The Pakistani court ordered the release of Kaavan following a high-profile campaign that the singer and actress led.
“We have just heard from Pakistan High Court Kaavan is free,” Cher tweeted.
In a separate tweet, she wrote: “this is one of the greatest moments of my life. Can’t stop [crying] … Kaavan is free. [Crying] down my cheeks, but he’s free and Mark Cowne did it.”
Businessman Mark Cowne co-founded Free the Wild with Cher and entrepreneur Gina Nelthorpe-Cowne. The animal rights organization campaigns to free mistreated animals from captivity.
According to The Guardian, Kaavan is a 33-year-old Asian elephant from Sri Lanka. The elephant first arrived at Murghazar Zoo in Pakistan when he was just one year of age. Cher has campaigned for Kaavan’s release for the last four years, after seeing pictures of the elephant wrapped in chains and living alone.
Reports state that Kavaan was suffering from dehydration and hunger. In the past, keepers have stolen food from him. Wild boars have also broken into his enclosure and eaten his food.
Non-Human Animal Rights
On May 21, the Islamabad high court ordered Kaavan’s release and said wildlife officials must retire the elephant to a permanent home in a sanctuary within 30 days.
Kevin Schneider, executive director for the Nonhuman Rights Project (NhRP) welcomed the news. “[Islamabad’s] careful consideration of nonhuman animal rights alongside human rights and environmental protection is the only fitting judicial response to the existential crises faced by animals all over the world,” he said.
He added: “The bold step forward he has taken on behalf of oppressed nonhuman beings like Kaavan is laudable, as is the persistence of Kaavan’s advocates who’ve fought so tirelessly for him.”
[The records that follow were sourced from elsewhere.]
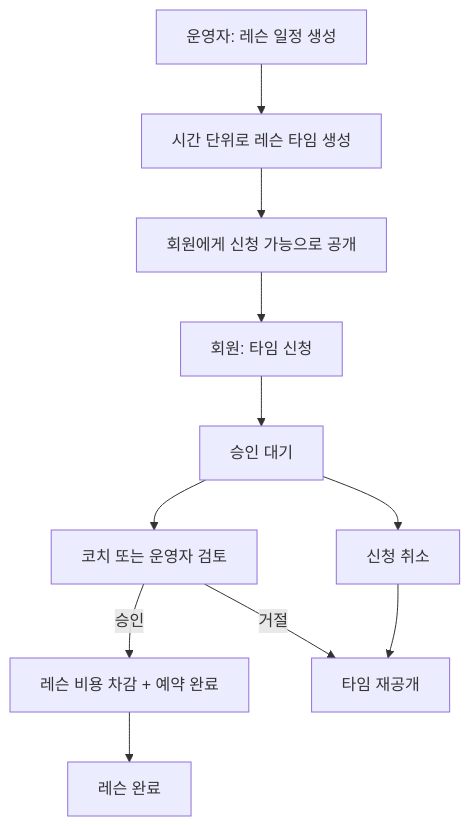
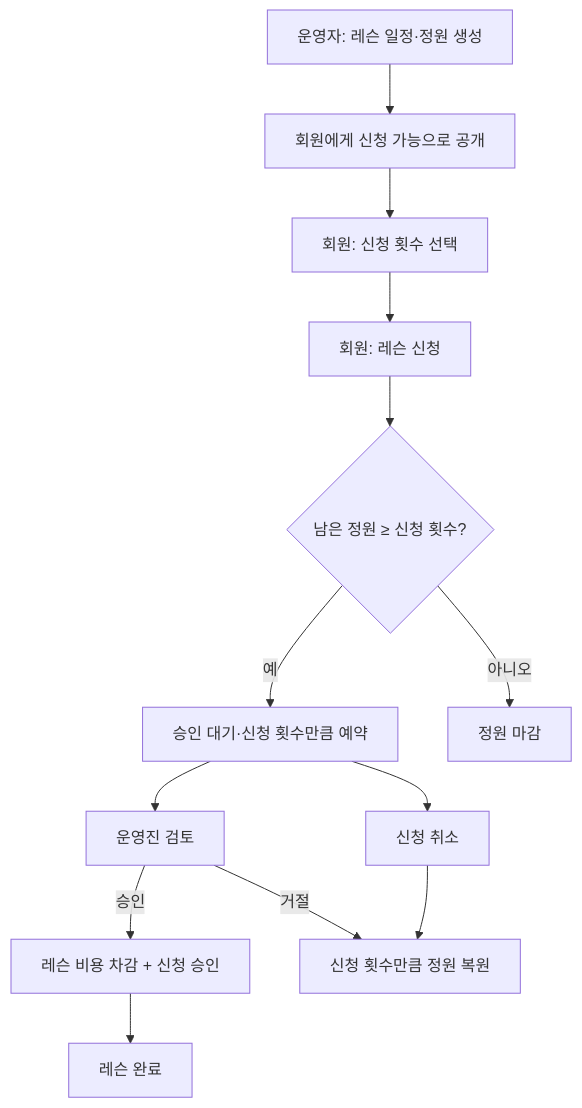
One commit to 2hyun2/badminton-club-platform changed the diagram in 16 레슨 기능 설계.md. Above: the diagram before and after it, drawn with Mermaid. The commit also changed other lines of this file and 13 other files, not shown here.

````diff
--- a/16 레슨 기능 설계.md
+++ b/16 레슨 기능 설계.md
@@ -32,13 +37,15 @@
 ```mermaid
 flowchart TD
-    Setup[운영자: 레슨 일정 생성] --> Slot[시간 단위로 레슨 타임 생성]
-    Slot --> Open[회원에게 신청 가능으로 공개]
-    Open --> Apply[회원: 타임 신청]
-    Apply --> Pending[승인 대기]
-    Pending --> Review[코치 또는 운영자 검토]
-    Review -- 승인 --> Charge[레슨 비용 차감 + 예약 완료]
-    Review -- 거절 --> Release[타임 재공개]
+    Setup[운영자: 레슨 일정·정원 생성] --> Open[회원에게 신청 가능으로 공개]
+    Open --> Quantity[회원: 신청 횟수 선택]
+    Quantity --> Apply[회원: 레슨 신청]
+    Apply --> Capacity{남은 정원 ≥ 신청 횟수?}
+    Capacity -- 예 --> Pending[승인 대기·신청 횟수만큼 예약]
+    Capacity -- 아니오 --> Full[정원 마감]
+    Pending --> Review[운영진 검토]
+    Review -- 승인 --> Charge[레슨 비용 차감 + 신청 승인]
+    Review -- 거절 --> Release[신청 횟수만큼 정원 복원]
     Charge --> Complete[레슨 완료]
     Pending --> Cancel[신청 취소]
     Cancel --> Release
 ```
````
The NhRP is currently working on freeing two other captive elephants—Happy and Minnie—from the Bronx Zoo and the Commerford Zoo,respectively.
Animals In Captivity
Kavaan became increasingly distressed after his mate Saheli died in 2012. No other elephant companion was brought in for him after their death, earning him the title of Pakistan’s loneliest elephant.
In the wild, elephants form intricate social relationships with other elephants, have extended family units, and are able to roam vast expanses of land. In captivity, elephants’ basic, complex physical, social, and psychological needs are more difficult to meet. The same goes for all other wild animals held in captivity.
Zoos and other attractions routinely force captive elephants and other animals to live in cramped enclosures that are typically concrete-based. These unnatural and uncomfortable living arrangements can cause health problems like foot disease and arthritis, reports National Geographic.
Animals held in captivity, including elephants, also tend to exhibit abnormal repetitive behaviors. Known as zoochosis, these behaviors include head bobbing, swaying, pacing, circling, and even self-harm.